item Mohamed, Abdellatif
item Peterson, Steven - Steve
item Grant, Linda

Submitted to: Journal of Cereal Science
Publication Type: Peer Reviewed Journal
Publication Acceptance Date: 12/2/2005
Publication Date: 5/1/2006
Citation: Mohamed, A., Peterson, S.C., Grant, L.A., Rayas-Duarte, P. 2006. Effect of jet-cooked wheat gluten/lecithin blends on corn and rice starch retrogradation. Journal of Cereal Science. 43(3):293-300.
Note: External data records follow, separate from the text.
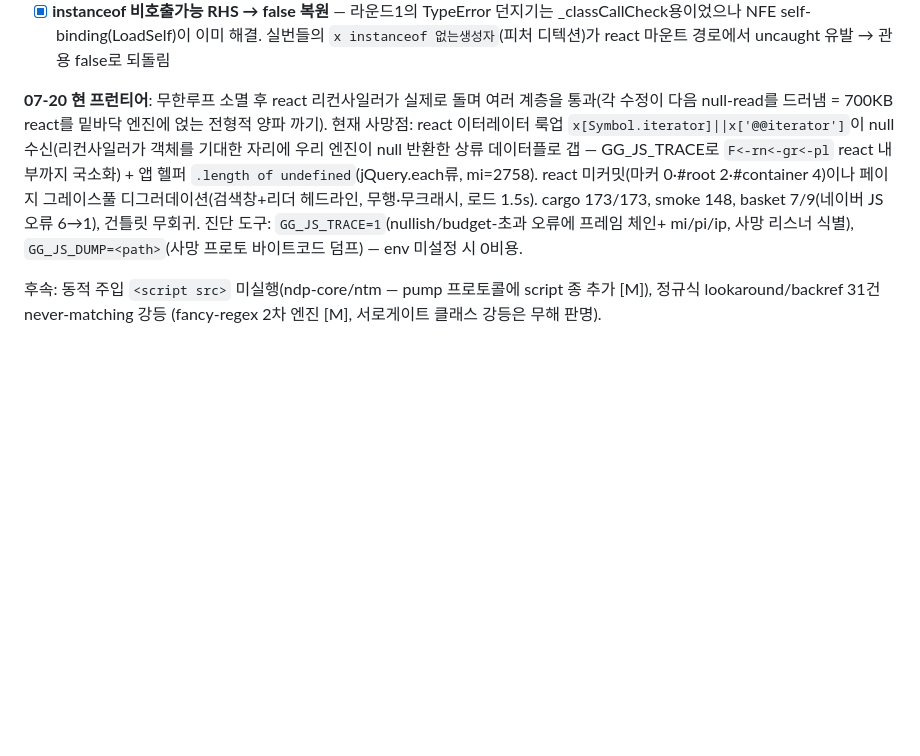
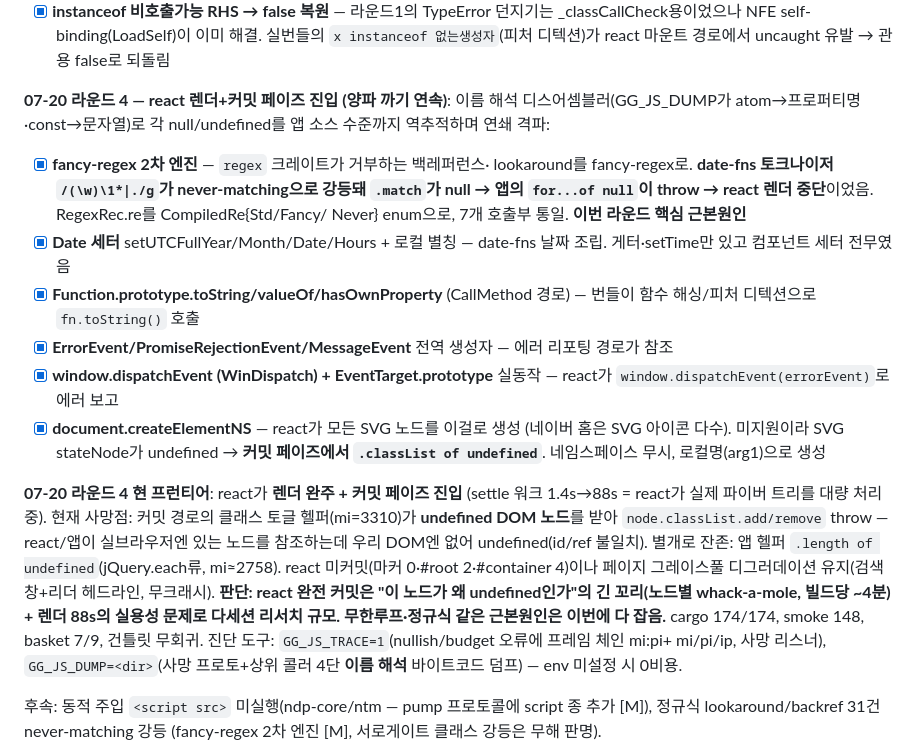
Before and after one commit to Supermoon0/gg, a Markdown page: docs/naver-perfect-checklist.md, the part around the change. Drawn GitHub-style; blank space fills up the shorter version.

Commit message:
docs: record round 4 — React enters render+commit phase (fancy-regex, date-fns, SVG)
Name-resolving disassembler traced each null/undefined to app source. Root
cause of the render frontier: date-fns's backreference tokenizer degraded to
never-matching, so .match returned null and the app's for...of null aborted
React. Fixed via a fancy-regex second-chance engine, then peeled the next
gaps: Date setters, fn.toString, ErrorEvent/dispatchEvent, createElementNS
(SVG). React now runs a full render and enters the commit phase (settle work
grew to ~88s). Current frontier: a class-toggle helper gets an undefined DOM
node (id/ref mismatch vs a real browser). Full React commit is a long tail of
per-node whack-a-mole plus an ~88s render-time practicality wall; the
root-cause bugs (infinite loop, regex) are fixed. cargo 174/174.

Co-Authored-By: Claude Fable 5 <noreply@anthropic.com>
Claude-Session: https://claude.ai/code/session_01WzBnje8cczrwPbrze3a1oV

```diff
--- a/docs/naver-perfect-checklist.md
+++ b/docs/naver-perfect-checklist.md
@@ -122,19 +122,42 @@ undefined`, `Obj(#…) is not a function` ×2. react 마커 0·#container 4
   해결. 실번들의 `x instanceof 없는생성자`(피처 디텍션)가 react 마운트
   경로에서 uncaught 유발 → 관용 false로 되돌림
 
-**07-20 현 프런티어**: 무한루프 소멸 후 react 리컨사일러가 실제로 돌며
-여러 계층을 통과(각 수정이 다음 null-read를 드러냄 = 700KB react를
-밑바닥 엔진에 얹는 전형적 양파 까기). 현재 사망점: react 이터레이터
-룩업 `x[Symbol.iterator]||x['@@iterator']`이 null 수신(리컨사일러가
-객체를 기대한 자리에 우리 엔진이 null 반환한 상류 데이터플로 갭 —
-GG_JS_TRACE로 `F<-rn<-gr<-pl` react 내부까지 국소화) + 앱 헬퍼
-`.length of undefined`(jQuery.each류, mi=2758). react 미커밋(마커
-0·#root 2·#container 4)이나 페이지 그레이스풀 디그러데이션(검색창+리더
-헤드라인, 무행·무크래시, 로드 1.5s). cargo 173/173, smoke 148, basket
-7/9(네이버 JS오류 6→1), 건틀릿 무회귀.
-진단 도구: `GG_JS_TRACE=1`(nullish/budget-초과 오류에 프레임 체인+
-mi/pi/ip, 사망 리스너 식별), `GG_JS_DUMP=<path>`(사망 프로토 바이트코드
-덤프) — env 미설정 시 0비용.
+**07-20 라운드 4 — react 렌더+커밋 페이즈 진입 (양파 까기 연속)**:
+이름 해석 디스어셈블러(GG_JS_DUMP가 atom→프로퍼티명·const→문자열)로
+각 null/undefined를 앱 소스 수준까지 역추적하며 연쇄 격파:
+- [x] **fancy-regex 2차 엔진** — `regex` 크레이트가 거부하는 백레퍼런스·
+  lookaround를 fancy-regex로. **date-fns 토크나이저 `/(\w)\1*|./g`가
+  never-matching으로 강등돼 `.match`가 null → 앱의 `for...of null`이
+  throw → react 렌더 중단**이었음. RegexRec.re를 CompiledRe{Std/Fancy/
+  Never} enum으로, 7개 호출부 통일. **이번 라운드 핵심 근본원인**
+- [x] **Date 세터** setUTCFullYear/Month/Date/Hours + 로컬 별칭 — date-fns
+  날짜 조립. 게터·setTime만 있고 컴포넌트 세터 전무였음
+- [x] **Function.prototype.toString/valueOf/hasOwnProperty** (CallMethod
+  경로) — 번들이 함수 해싱/피처 디텍션으로 `fn.toString()` 호출
+- [x] **ErrorEvent/PromiseRejectionEvent/MessageEvent** 전역 생성자 —
+  에러 리포팅 경로가 참조
+- [x] **window.dispatchEvent (WinDispatch) + EventTarget.prototype**
+  실동작 — react가 `window.dispatchEvent(errorEvent)`로 에러 보고
+- [x] **document.createElementNS** — react가 모든 SVG 노드를 이걸로 생성
+  (네이버 홈은 SVG 아이콘 다수). 미지원이라 SVG stateNode가 undefined →
+  **커밋 페이즈에서 `.classList of undefined`**. 네임스페이스 무시,
+  로컬명(arg1)으로 생성
+
+**07-20 라운드 4 현 프런티어**: react가 **렌더 완주 + 커밋 페이즈 진입**
+(settle 워크 1.4s→88s = react가 실제 파이버 트리를 대량 처리 중).
+현재 사망점: 커밋 경로의 클래스 토글 헬퍼(mi=3310)가 **undefined DOM
+노드**를 받아 `node.classList.add/remove` throw — react/앱이 실브라우저엔
+있는 노드를 참조하는데 우리 DOM엔 없어 undefined(id/ref 불일치). 별개로
+잔존: 앱 헬퍼 `.length of undefined`(jQuery.each류, mi≈2758). react
+미커밋(마커 0·#root 2·#container 4)이나 페이지 그레이스풀 디그러데이션
+유지(검색창+리더 헤드라인, 무크래시). **판단: react 완전 커밋은
+"이 노드가 왜 undefined인가"의 긴 꼬리(노드별 whack-a-mole, 빌드당
+~4분) + 렌더 88s의 실용성 문제로 다세션 리서치 규모. 무한루프·정규식
+같은 근본원인은 이번에 다 잡음.** cargo 174/174, smoke 148, basket 7/9,
+건틀릿 무회귀.
+진단 도구: `GG_JS_TRACE=1`(nullish/budget 오류에 프레임 체인 mi:pi+
+mi/pi/ip, 사망 리스너), `GG_JS_DUMP=<dir>`(사망 프로토+상위 콜러 4단
+**이름 해석** 바이트코드 덤프) — env 미설정 시 0비용.
 
 후속: 동적 주입 `<script src>` 미실행(ndp-core/ntm — pump 프로토콜에
 script 종 추가 [M]), 정규식 lookaround/backref 31건 never-matching 강등
```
Interpretive Summary: Lecithin is a byproduct of the soybean processing industry. It is used as an addition in food and nonfood applications. Wheat gluten is a byproduct of the wheat starch wet milling industry. Blends of the two byproducts were prepared to obtain a product with unique functional properties. The blend was used to prevent water in corn and rice starch gels from separating during storage of different food products such as pudding and yogurt. The price of the blend is expected to be lower than lecithin alone. This research impacts the baking and adhesive industries, wheat growers, wheat starch industry, and prepared foods industries.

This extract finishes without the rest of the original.